It's hard to describe the new energy that the London r&b mod groups brought to pop music in the mid sixties. It seemed that no-one had ever heard such explosions of energy before bands like the Kinks and the Pretty Things. None more so than the early Who whose first two hits, "I Can't Explain" and "Anyway Anyhow Anywhere" were quintessences of compacted energy. While the former articulates the inarticulateness of youth and growing up, the second is its scathing reply, the confident, swaggering assertion of a young man who knows where he's going and won't let anyone or thing stop him. The same could be said of the group's powerhouse performance, particularly the scorching drumming of the extraordinary Keith Moon. Listen to the track again, just following the drumming. Listen to his attack, the way he slips in supercharged drumroll after drumroll, the way he bounces off Nicky Hopkins' piano and Townsend's echoing chunky chords in the glorious instrumental section, exploding intermittently like a firework factory in an air raid.

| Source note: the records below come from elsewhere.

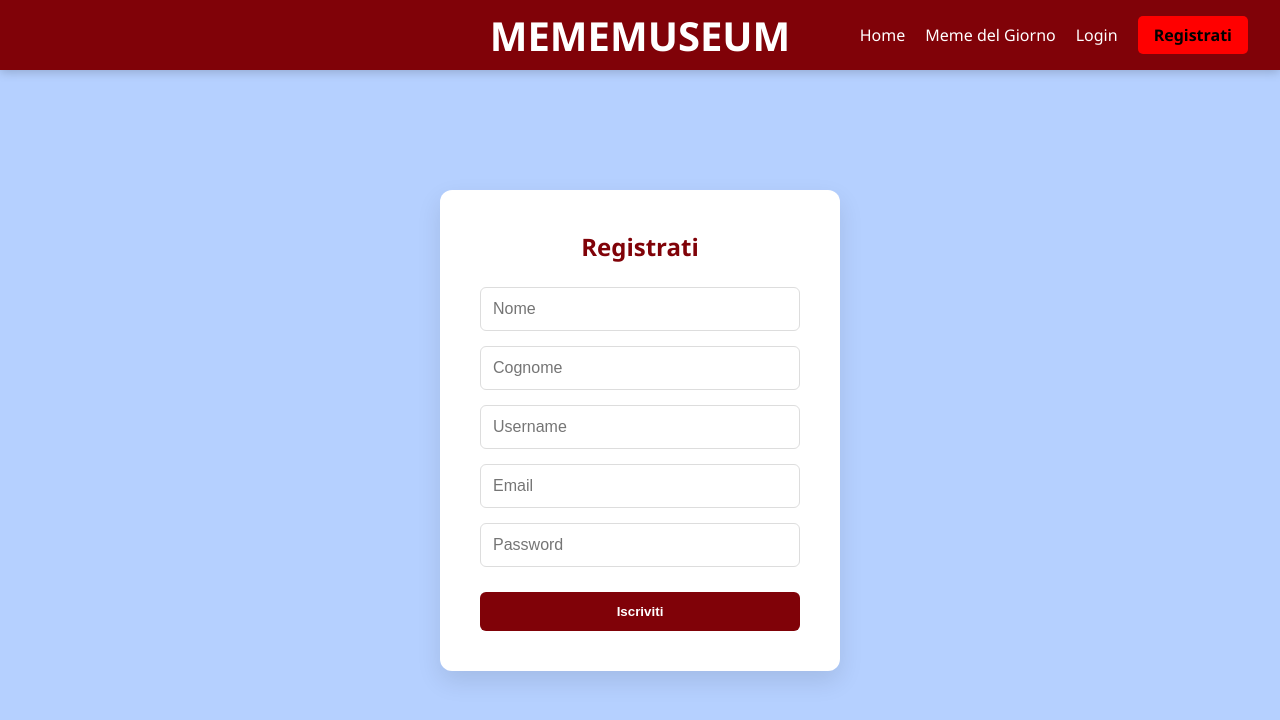
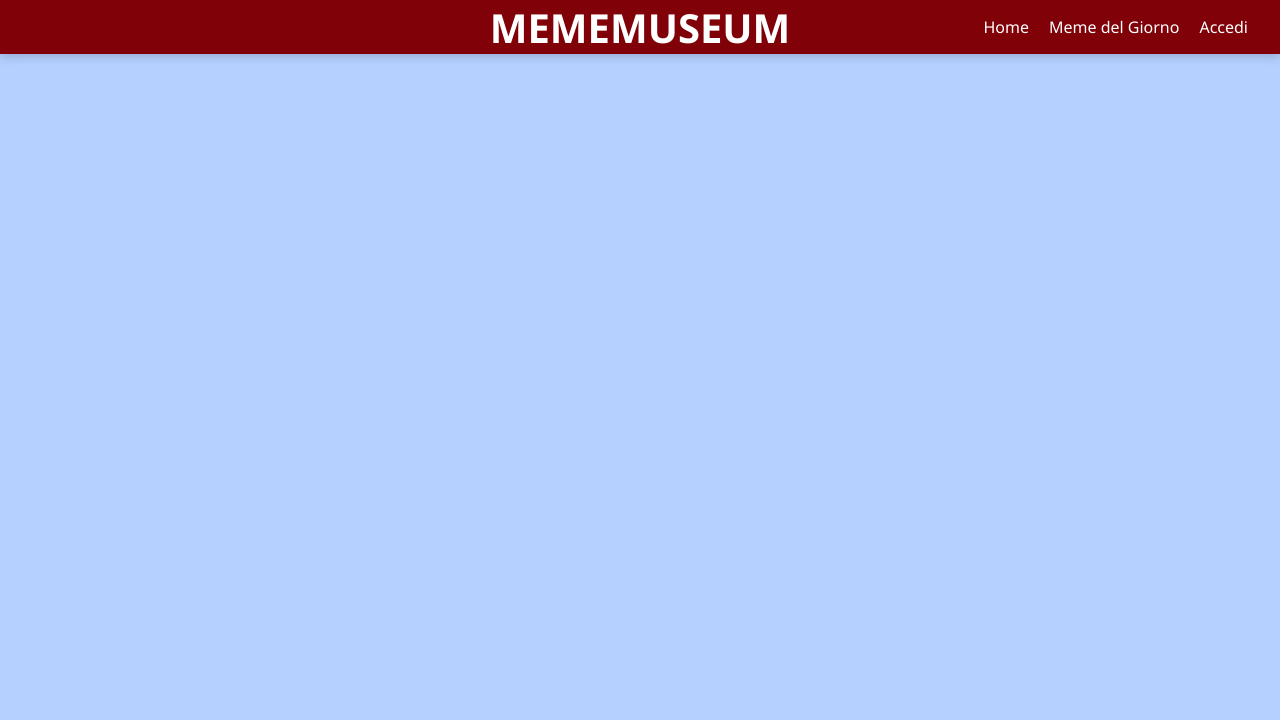
Before and after one commit to crymar02/TecWeb, a React (Vite) app in the folder mememuseum/: page /signup in a window 1280 px wide. Shown: the top 720 px of the page. Built offline with nearby package versions, Linux system fonts and the light colour scheme.

Commit message:
Unificato pagina di login e registrazione

```diff
--- a/mememuseum/src/App.css
+++ b/mememuseum/src/App.css
@@ -761,19 +761,20 @@
 }
 
 /* Stile per il link di switch */
-.switch-auth {
-  margin-top: 20px;
-  font-size: 0.9rem;
-  color: #666;
+.switch-link {
+    background: none;
+    border: none;
+    color: #800208; /* Il tuo colore bordeaux */
+    text-decoration: underline;
+    cursor: pointer;
+    font-weight: bold;
+    padding: 0;
+    margin-left: 5px;
+    font-size: 0.9rem;
 }
 
-.switch-link {
-  color: #800208;
-  font-weight: bold;
-  cursor: pointer;
-  text-decoration: underline;
-  background: none;
-  border: none;
-  padding: 0;
-  margin-left: 5px;
+.switch-auth {
+    margin-top: 1.5rem;
+    font-size: 0.9rem;
+    color: #555;
 }
--- a/mememuseum/src/App.jsx
+++ b/mememuseum/src/App.jsx
@@ -3,8 +3,7 @@ import React, { useState, useEffect } from 'react';
 import { BrowserRouter as Router, Routes, Route, Link } from 'react-router-dom';
 import './App.css';
 import Home from './components/Home.jsx';
-import Login from './components/Auth/Login.jsx';
-import Signup from './components/Auth/Signup.jsx';
+import Auth from './components/Auth.jsx';
 import MemeDelGiorno from './components/MemeDelGiorno.jsx';
 
 function App() {
@@ -39,8 +38,7 @@ function App() {
             <Link to="/meme-del-giorno" className="nav-link">Meme del Giorno</Link>
             {!isLoggedIn ? (
               <>
-                <Link to="/login" className="nav-link">Login</Link>
-                <Link to="/signup" className="btn-signup">Registrati</Link>
+                <Link to="/auth" className="nav-link">Accedi</Link>
               </>
             ) : (
               <button onClick={handleLogout} className="btn-logout">Logout</button>
@@ -49,13 +47,11 @@ function App() {
         </nav>
 
         <div className="content">
-          <Routes>
-            {/* Passiamo lo stato alla Home */}
-            <Route path="/" element={<Home isLoggedIn={isLoggedIn} />} />
-            <Route path="/login" element={<Login onLoginSuccess={checkLoginStatus} />} />
-            <Route path="/signup" element={<Signup />} />
-            <Route path="/meme-del-giorno" element={<MemeDelGiorno isLoggedIn={isLoggedIn} />} />
-          </Routes>
+        <Routes>
+          <Route path="/" element={<Home isLoggedIn={isLoggedIn} />} />
+          <Route path="/auth" element={<Auth onLoginSuccess={checkLoginStatus} />} />
+          <Route path="/meme-del-giorno" element={<MemeDelGiorno />} />
+        </Routes>
         </div>
       </div>
     </Router>
--- /dev/null
+++ b/mememuseum/src/components/Auth.jsx
@@ -0,0 +1,74 @@
+import React, { useState } from 'react';
+import axios from 'axios';
+import { useNavigate } from 'react-router-dom';
+
+const Auth = ({ onLoginSuccess }) => {
+    const [isLogin, setIsLogin] = useState(true);
+    const [formData, setFormData] = useState({
+        nome: '', cognome: '', username: '', email: '', password: ''
+    });
+    const navigate = useNavigate();
+
+    const handleChange = (e) => {
+        setFormData({ ...formData, [e.target.name]: e.target.value });
+    };
+
+    const handleSubmit = async (e) => {
+        e.preventDefault();
+        // Sceglie l'URL in base allo stato
+        const url = isLogin
+            ? 'http://localhost:3000/api/auth/login'
+            : 'http://localhost:3000/api/auth/signup';
+
+        try {
+            const res = await axios.post(url, formData);
+            if (isLogin) {
+                localStorage.setItem('token', res.data.token);
+                localStorage.setItem('username', res.data.user.username);
+                localStorage.setItem('userId', res.data.user.id);
+                onLoginSuccess();
+                navigate('/');
+            } else {
+                alert("Registrazione completata! Ora effettua il login.");
+                setIsLogin(true); // Torna automaticamente al login
+            }
+        } catch (err) {
+            alert(err.response?.data?.message || "Errore durante l'operazione");
+        }
+    };
+
+    return (
+        <div className="auth-container">
+            <div className="auth-card">
+                <h2>{isLogin ? 'Accedi' : 'Registrati'}</h2>
+                <form onSubmit={handleSubmit}>
+                    {!isLogin && (
+                        <>
+                            <input type="text" name="nome" placeholder="Nome" onChange={handleChange} required />
+                            <input type="text" name="cognome" placeholder="Cognome" onChange={handleChange} required />
+                            <input type="text" name="username" placeholder="Username" onChange={handleChange} required />
+                        </>
+                    )}
+                    <input type="email" name="email" placeholder="Email" onChange={handleChange} required />
+                    <input type="password" name="password" placeholder="Password" onChange={handleChange} required />
+                    <button type="submit" className="btn-auth">
+                        {isLogin ? 'Login' : 'Crea Account'}
+                    </button>
+                </form>
+
+                <div className="switch-auth">
+                    <span>{isLogin ? "Non hai un account?" : "Hai già un account?"}</span>
+                    <button
+                        type="button"
+                        className="switch-link"
+                        onClick={() => setIsLogin(!isLogin)}
+                    >
+                        {isLogin ? 'Registrati qui' : 'Accedi qui'}
+                    </button>
+                </div>
+            </div>
+        </div>
+    );
+};
+
+export default Auth;
--- a/mememuseum/src/components/Auth/Login.jsx
+++ /dev/null
@@ -1,47 +0,0 @@
-import React, { useState } from 'react';
-import axios from 'axios';
-import { useNavigate } from 'react-router-dom';
-
-const Login = ({ onLoginSuccess }) => {
-    const [credentials, setCredentials] = useState({ email: '', password: '' });
-    const navigate = useNavigate();
-
-    const handleChange = (e) => {
-        setCredentials({ ...credentials, [e.target.name]: e.target.value });
-    };
-
-    const handleSubmit = async (e) => {
-        e.preventDefault();
-        try {
-            const res = await axios.post('http://localhost:3000/api/auth/login', credentials);
-
-            // Salviamo il token nel localStorage per mantenere la sessione
-            localStorage.setItem('token', res.data.token);
-            localStorage.setItem('username', res.data.user.username);
-            localStorage.setItem('userId', res.data.user.id);
-
-            alert("Login effettuato!");
-            if (onLoginSuccess) {
-                onLoginSuccess();
-            }
-            navigate('/'); // Reindirizza alla home
-        } catch (err) {
-            alert("Credenziali errate");
-        }
-    };
-
-    return (
-        <div className="auth-container">
-            <div className="auth-card">
-              <h2>Accedi</h2>
-                <form onSubmit={handleSubmit}>
-                    <input type="email" name="email" placeholder="Email" onChange={handleChange} required />
-                    <input type="password" name="password" placeholder="Password" onChange={handleChange} required />
-                   <button type="submit" className="btn-auth">Login</button>
-                </form>
-            </div>
-        </div>
-    );
-};
-
-export default Login;
--- a/mememuseum/src/components/Auth/Signup.jsx
+++ /dev/null
@@ -1,80 +0,0 @@
-import React, { useState } from 'react';
-import axios from 'axios';
-
-const Signup = () => {
-    const [formData, setFormData] = useState({
-        nome: '', cognome: '', username: '', email: '', password: ''
-    });
-
-    const handleChange = (e) => {
-        setFormData({ ...formData, [e.target.name]: e.target.value });
-    };
-
-    const handleSubmit = async (e) => {
-        e.preventDefault();
-        try {
-            const res = await axios.post('http://localhost:3000/api/auth/signup', formData);
-            alert("Registrazione completata! Ora puoi fare il login.");
-        } catch (err) {
-            alert(err.response?.data?.message || "Errore durante la registrazione");
-        }
-    };
-
-    return (
-        <div className="auth-container">
-            <div className="auth-card">
-              <h2>Registrati</h2>
-        <form onSubmit={handleSubmit}>
-            <input
-                type="text"
-                name="nome"
-                placeholder="Nome"
-                value={formData.nome}
-                onChange={handleChange}
-                required
-            />
-
-            <input
-                type="text"
-                name="cognome"
-                placeholder="Cognome"
-                value={formData.cognome}
-                onChange={handleChange}
-                required
-            />
-
-            <input
-                type="text"
-                name="username"
-                placeholder="Username"
-                value={formData.username}
-                onChange={handleChange}
-                required
-            />
-
-            <input
-                type="email"
-                name="email"
-                placeholder="Email"
-                value={formData.email}
-                onChange={handleChange}
-                required
-            />
-
-            <input
-                type="password"
-                name="password"
-                placeholder="Password"
-                value={formData.password}
-                onChange={handleChange}
-                required
-            />
-
-            <button type="submit">Iscriviti</button>
-        </form>
-            </div>
-        </div>
-    );
-};
-
-export default Signup;
```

The sheer bravado of youth infects the music from first note to last, so much so that we almost don't notice the words. Which are saying exactly the same thing as the instruments, particularly those drums.

I can do anything, right or wrong I can talk anyhow to get along I don't care anyway, I never lose anyway, anyhow, anywhere I choose. Nothing gets in my way, not even locked doors I don't follow the lines that've been laid before I get along anyway I dare anyway anyhow anywhere.

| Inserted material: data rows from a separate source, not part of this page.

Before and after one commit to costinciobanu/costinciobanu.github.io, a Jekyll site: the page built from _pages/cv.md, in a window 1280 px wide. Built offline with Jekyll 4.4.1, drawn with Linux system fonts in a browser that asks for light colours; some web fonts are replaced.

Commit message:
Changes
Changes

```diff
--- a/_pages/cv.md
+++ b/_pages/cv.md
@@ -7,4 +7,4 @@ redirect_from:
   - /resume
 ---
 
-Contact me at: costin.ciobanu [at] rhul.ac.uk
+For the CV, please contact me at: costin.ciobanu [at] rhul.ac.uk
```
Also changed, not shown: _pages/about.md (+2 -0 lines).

And in Keith Moon's case, dead at the age of 32 from a drug overdose, the final verse stands along with his drumming as a defiant shout at the world: I could go anyway, the way I choose I could live anyhow, win or lose I can do anything for something new anyway, anyhow, anywhere I choose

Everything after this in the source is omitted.